The social origins of normalisation: Simon Whitehead
Ideas, beliefs or concepts do not appear from nowhere. Although they may develop around specific issues their origins lie within a complex web of personal, social and political variables. This chapter seeks to explain why it was that normalisation became an influential concept in the development of human services. Normalisation did not arise in isolation, but was the distillation of significant ideas, movements and attitudes that came to the fore in the post-war period.
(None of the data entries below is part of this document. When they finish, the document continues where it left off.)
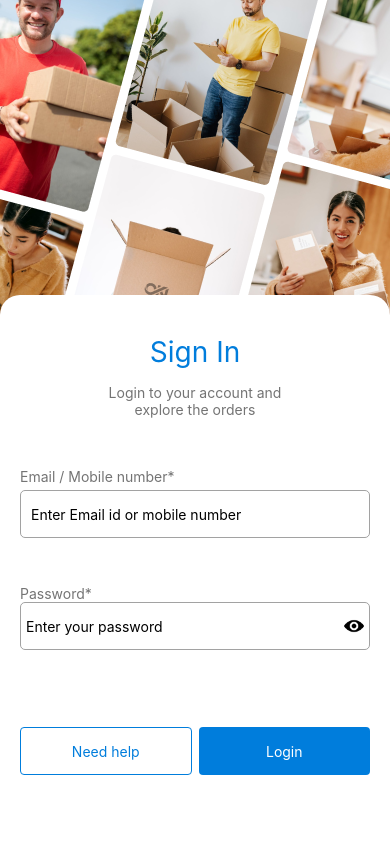
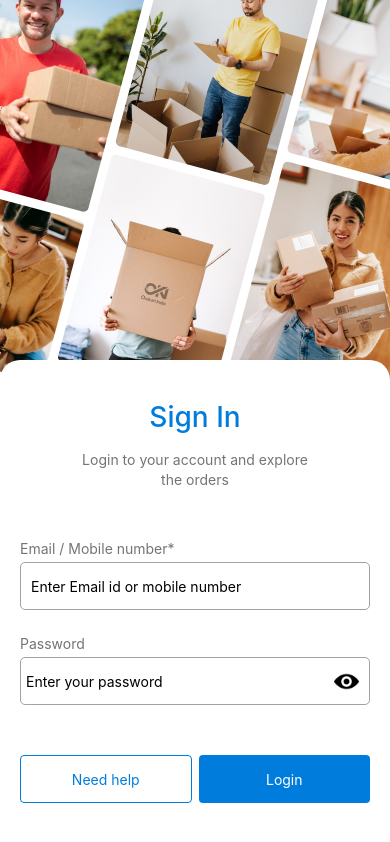
Before and after one commit to woodenclouds/Oxikart-Store-React-Navite, a React Native app: screen /Login in a window 390 px wide. Built offline with nearby package versions, Linux system fonts and the light colour scheme.

Commit message:
Fixed keyboard issue in login screen, changed styles in login screen

```diff
--- a/src/assets/styles/textStyles.js
+++ b/src/assets/styles/textStyles.js
@@ -3,13 +3,15 @@ const textStyle = {
     color: '#007DDC',
     fontSize: 28,
     textAlign: 'center',
+    fontWeight: '500',
   },
   subSign: {
     color: '#747474',
     fontSize: 14,
     textAlign: 'center',
     margin: 'auto',
-    marginTop: 15,
+    lineHeight: 20,
+    fontWeight: '400',
   },
 };
 export default textStyle;
--- a/src/component/inputs/InputLabel.js
+++ b/src/component/inputs/InputLabel.js
@@ -11,5 +11,6 @@ const styles = StyleSheet.create({
   text: {
     color: '#747474',
     fontSize: 14,
+    fontWeight: '400',
   },
 });
--- a/src/component/inputs/PasswordField.js
+++ b/src/component/inputs/PasswordField.js
@@ -38,8 +38,9 @@ const PasswordField = ({placeholder, onChangeText, value}) => {
           <Image
             source={secureTextEntry ? icons.show : icons.hide}
             style={{
-              width: 20,
-              height: 20,
+              width: 25,
+              height: 25,
+              marginRight: 5,
             }}
           />
         </TouchableOpacity>
@@ -50,7 +51,7 @@ const PasswordField = ({placeholder, onChangeText, value}) => {
 
 const styles = StyleSheet.create({
   container: {
-    // marginTop: 5,
+    marginTop: 5,
   },
   inputContainer: {
     flexDirection: 'row',
@@ -61,7 +62,6 @@ const styles = StyleSheet.create({
     borderWidth: 1,
     borderRadius: 5,
     paddingHorizontal: 5,
-    // padding: 10,
   },
   input: {
     flex: 1,
--- a/src/modules/auth/LoginScreen.js
+++ b/src/modules/auth/LoginScreen.js
@@ -1,19 +1,26 @@
-import {Image, StyleSheet, Text, TouchableOpacity, View} from 'react-native';
+import {
+  Image,
+  Keyboard,
+  KeyboardAvoidingView,
+  ScrollView,
+  StatusBar,
+  StyleSheet,
+  Text,
+  TouchableOpacity,
+  View,
+} from 'react-native';
 import React, {useState} from 'react';
 import {LogBg} from '../../assets/bg';
 import textStyle from '../../assets/styles/textStyles';
 import {InputLabel, PasswordField, TextField} from '../../component/inputs';
-import useLogin from '../../hooks/useLogin';
 import {saveItem, validateForm} from '../../utils/functions';
 import {loginSchema} from '../../utils/formSchemas';
-import Loading from '../../component/Loading';
-import { setUserInfo } from '../../store/actions/userActions';
-import axiosInstance from '../../component/api';
+import {setUserInfo} from '../../store/actions/userActions';
 import axios from 'axios';
-import { useDispatch } from 'react-redux';
+import {useDispatch} from 'react-redux';
+import {TouchableWithoutFeedback} from 'react-native-gesture-handler';
 
 const LoginScreen = ({navigation}) => {
-
   const dispatch = useDispatch();
 
   const [loginData, setLoginData] = useState({
@@ -23,10 +30,13 @@ const LoginScreen = ({navigation}) => {
 
   const loginUser = async () => {
     try {
-      const response = await axios.post('https://api.oxikart.in/api/v1/accounts/login/', {
+      const response = await axios.post(
+        'https://api.oxikart.in/api/v1/accounts/login/',
+        {
           email: loginData.username,
           password: loginData.password,
-      });
+        },
+      );
 
       if (response.data.app_data.StatusCode === 6000) {
         saveItem('token', response?.data?.app_data.data.access_token);
@@ -50,8 +60,6 @@ const LoginScreen = ({navigation}) => {
     }
   };
 
-  // const {login, loading, error, data} = useLogin(loginData, navigation); // Pass navigation here
-
   const [validationErrors, setValidationErrors] = useState({});
 
   const handleSubmit = () => {
@@ -63,31 +71,29 @@ const LoginScreen = ({navigation}) => {
     }
   };
 
-  // if (loading) {
-  //   return <Loading />;
-  // }
-
-  // if (error) {
-  //   return (
-  //     <View style={{flex: 1, justifyContent: 'center', alignItems: 'center'}}>
-  //       <Text style={styles.error}>{error}</Text>
-  //     </View>
-  //   );
-  // }
-
   return (
-    <View style={styles.container}>
+    <KeyboardAvoidingView
+      behavior="padding"
+      // keyboardVerticalOffset={90}
+      style={styles.container}>
+      <TouchableWithoutFeedback onPress={Keyboard.dismiss}>
+        <ScrollView contentContainerStyle={{flexGrow: 1}}>
+          <StatusBar
+            translucent
+            backgroundColor="transparent"
+            barStyle="light-content"
+          />
           <View style={styles.imageContainer}>
             <Image source={LogBg} style={styles.image} />
           </View>
           <View style={styles.cover}>
-        <View>
+            <View style={{gap: 16}}>
               <Text style={textStyle.signIn}>Sign In</Text>
-          <Text style={[textStyle.subSign, {width: '50%'}]}>
-            Login to your account and explore the orders
+              <Text style={textStyle.subSign}>
+                Login to your account and explore{'\n'}the orders
               </Text>
             </View>
-        <View style={{marginTop: 20}}>
+            <View style={styles.form}>
               <View style={styles.inputContainer}>
                 <InputLabel>Email / Mobile number*</InputLabel>
                 <TextField
@@ -99,12 +105,10 @@ const LoginScreen = ({navigation}) => {
                 />
                 {validationErrors.username ? (
                   <Text style={styles.error}>{validationErrors.username}</Text>
-            ) : (
-              <Text style={{color: '#fff'}}>e </Text>
-            )}
+                ) : null}
               </View>
               <View style={styles.inputContainer}>
-            <InputLabel>Password*</InputLabel>
+                <InputLabel>Password</InputLabel>
                 <View>
                   <PasswordField
                     placeholder="Enter your password"
@@ -114,10 +118,10 @@ const LoginScreen = ({navigation}) => {
                     }
                   />
                   {validationErrors.password ? (
-                <Text style={styles.error}>{validationErrors.password}</Text>
-              ) : (
-                <Text style={{color: '#fff'}}>e</Text>
-              )}
+                    <Text style={styles.error}>
+                      {validationErrors.password}
+                    </Text>
+                  ) : null}
                 </View>
               </View>
             </View>
@@ -132,7 +136,9 @@ const LoginScreen = ({navigation}) => {
               </TouchableOpacity>
             </View>
           </View>
-    </View>
+        </ScrollView>
+      </TouchableWithoutFeedback>
+    </KeyboardAvoidingView>
   );
 };
 
@@ -151,24 +157,25 @@ const styles = StyleSheet.create({
     width: '100%',
   },
   cover: {
-    position: 'absolute',
-    width: '100%',
-    height: '65%',
     backgroundColor: '#fff',
-    bottom: 0,
-    left: 0,
+    marginTop: -110,
     borderTopRightRadius: 20,
     borderTopLeftRadius: 20,
     paddingHorizontal: 20,
-    paddingVertical: 40,
+    paddingTop: 40,
+    // flex: 1,
+    gap: 50,
+    justifyContent: 'space-evenly',
+  },
+  form: {
+    gap: 25,
   },
   inputContainer: {
-    marginTop: 30,
   },
   buttonSection: {
-    marginTop: 60,
     flexDirection: 'row',
     justifyContent: 'space-between',
+    marginBottom: 30,
   },
   grayButton: {
     borderWidth: 1,
@@ -188,7 +195,10 @@ const styles = StyleSheet.create({
     borderRadius: 4,
   },
   error: {
-    color: 'red',
+    color: '#D64A4A',
+    fontSize: '12px',
+    fontWeight: '400',
+    textAlign: 'right',
   },
   success: {
     marginTop: 5,
```
Lines whose indentation alone changed are shown as unchanged.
It arose partly out of international concerns, reflected in the human and civil rights movements and the new sociology of the 1960s and also as a result of social and political changes specific to the United Kingdom (although these have their clear parallels in other Western countries where the concept became a force for change). These background issues need to be traced and the connections between them defined, in order to understand the limitations imposed on normalisation by its historical origins.